The State Office of Education will miss the deadline set by Gov. Norm Bangerter for a budget based on potential cutbacks if tax initiatives on the November ballot pass.

The governor had asked for a "what-if" budget by Aug. 22. Friday, members of the State Board of Education voted to ask for an extension to allow them to receive more input from local school boards.The state board asked district boards to make dual budgets anticipating reductions that would have to be made to accommodate smaller incomes. That information is vital to the state office to determine where cuts could be made that would be most palatable to the locals. Not all of the local boards have yet complied with the request, said Dr. James R. Moss, state superintendent of public instruction.

The state board was reluctant to simply impose a 13 percent cut across the board. More specific items need to be identified to allow the public to understand how the reductions would affect school services, board members agreed. The basic education program also must be protected.

Laurie Chivers, state financial officer, said it has not been possible even to determine how the various tax issues would affect public education. Several scenarios would have to be prepared to accurately reflect how education would fare if one, two or all three of the tax initiatives pass, she said.

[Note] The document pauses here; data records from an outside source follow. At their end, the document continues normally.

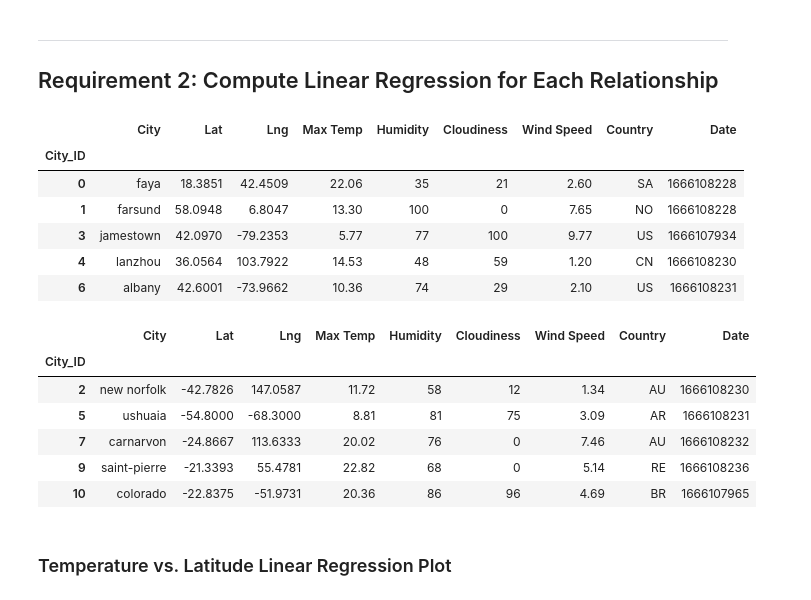
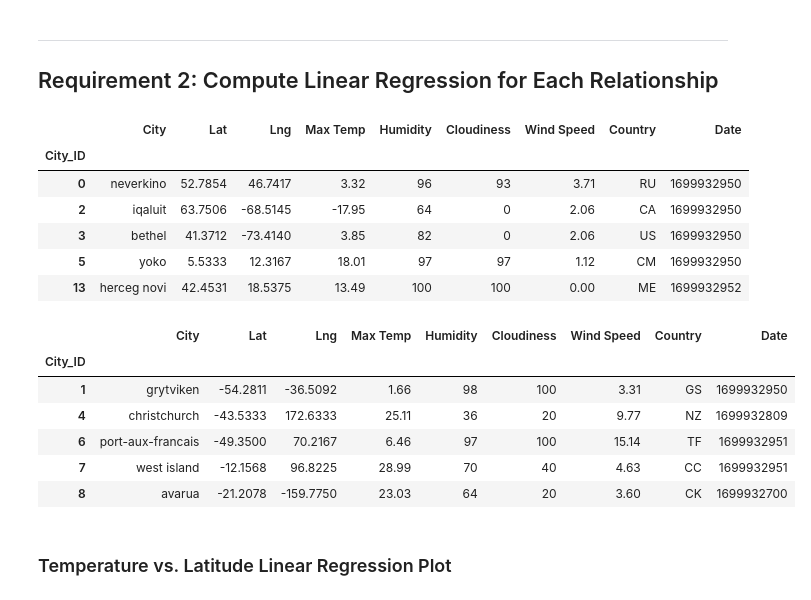
Before and after one commit to NatalieBinder/python-api-challenge, a Jupyter notebook: WeatherPy/Starter_Code/WeatherPy.ipynb, the cells around one changed output. Saved outputs shown, nothing was run; the diff lists cells and outputs as text; code cells hidden in the pictures.

```diff
--- a/WeatherPy/Starter_Code/WeatherPy.ipynb
+++ b/WeatherPy/Starter_Code/WeatherPy.ipynb
@@ -259,30 +289,29 @@ plt.show()
 # %%
 # Create a DataFrame with the Northern Hemisphere data (Latitude >= 0)
-# YOUR CODE HERE
+northern_hemi_df = city_data_df.loc[city_data_df["Lat"] >= 0]
 
 # Display sample data
 northern_hemi_df.head()
 # %% [output]
 |  | City | Lat | Lng | Max Temp | Humidity | Cloudiness | Wind Speed | Country | Date |
 | City_ID |  |  |  |  |  |  |  |  |  |
-| 0 | faya | 18.3851 | 42.4509 | 22.06 | 35 | 21 | 2.60 | SA | 1666108228 |
-| 1 | farsund | 58.0948 | 6.8047 | 13.30 | 100 | 0 | 7.65 | NO | 1666108228 |
-| 3 | jamestown | 42.0970 | -79.2353 | 5.77 | 77 | 100 | 9.77 | US | 1666107934 |
-| 4 | lanzhou | 36.0564 | 103.7922 | 14.53 | 48 | 59 | 1.20 | CN | 1666108230 |
-| 6 | albany | 42.6001 | -73.9662 | 10.36 | 74 | 29 | 2.10 | US | 1666108231 |
+| 0 | neverkino | 52.7854 | 46.7417 | 3.32 | 96 | 93 | 3.71 | RU | 1699932950 |
+| 2 | iqaluit | 63.7506 | -68.5145 | -17.95 | 64 | 0 | 2.06 | CA | 1699932950 |
+| 3 | bethel | 41.3712 | -73.4140 | 3.85 | 82 | 0 | 2.06 | US | 1699932950 |
+| 5 | yoko | 5.5333 | 12.3167 | 18.01 | 97 | 97 | 1.12 | CM | 1699932950 |
+| 13 | herceg novi | 42.4531 | 18.5375 | 13.49 | 100 | 100 | 0.00 | ME | 1699932952 |
 # %%
 # Create a DataFrame with the Southern Hemisphere data (Latitude < 0)
-# YOUR CODE HERE
-
+southern_hemi_df = city_data_df.loc[city_data_df["Lat"] <= 0]
 # Display sample data
 southern_hemi_df.head()
 # %% [output]
 |  | City | Lat | Lng | Max Temp | Humidity | Cloudiness | Wind Speed | Country | Date |
 | City_ID |  |  |  |  |  |  |  |  |  |
-| 2 | new norfolk | -42.7826 | 147.0587 | 11.72 | 58 | 12 | 1.34 | AU | 1666108230 |
-| 5 | ushuaia | -54.8000 | -68.3000 | 8.81 | 81 | 75 | 3.09 | AR | 1666108231 |
-| 7 | carnarvon | -24.8667 | 113.6333 | 20.02 | 76 | 0 | 7.46 | AU | 1666108232 |
-| 9 | saint-pierre | -21.3393 | 55.4781 | 22.82 | 68 | 0 | 5.14 | RE | 1666108236 |
-| 10 | colorado | -22.8375 | -51.9731 | 20.36 | 86 | 96 | 4.69 | BR | 1666107965 |
+| 1 | grytviken | -54.2811 | -36.5092 | 1.66 | 98 | 100 | 3.31 | GS | 1699932950 |
+| 4 | christchurch | -43.5333 | 172.6333 | 25.11 | 36 | 20 | 9.77 | NZ | 1699932809 |
+| 6 | port-aux-francais | -49.3500 | 70.2167 | 6.46 | 97 | 100 | 15.14 | TF | 1699932951 |
+| 7 | west island | -12.1568 | 96.8225 | 28.99 | 70 | 40 | 4.63 | CC | 1699932951 |
+| 8 | avarua | -21.2078 | -159.7750 | 23.03 | 64 | 20 | 3.60 | CK | 1699932700 |
 # %% [markdown]
 ###  Temperature vs. Latitude Linear Regression Plot
```
Also changed, not shown: parts of 36 cells of this notebook, 7 other files.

The board directed staff to investigate all the issues, collect the local data and prepare an alternative budget as quickly as possible, ideally by their September meeting.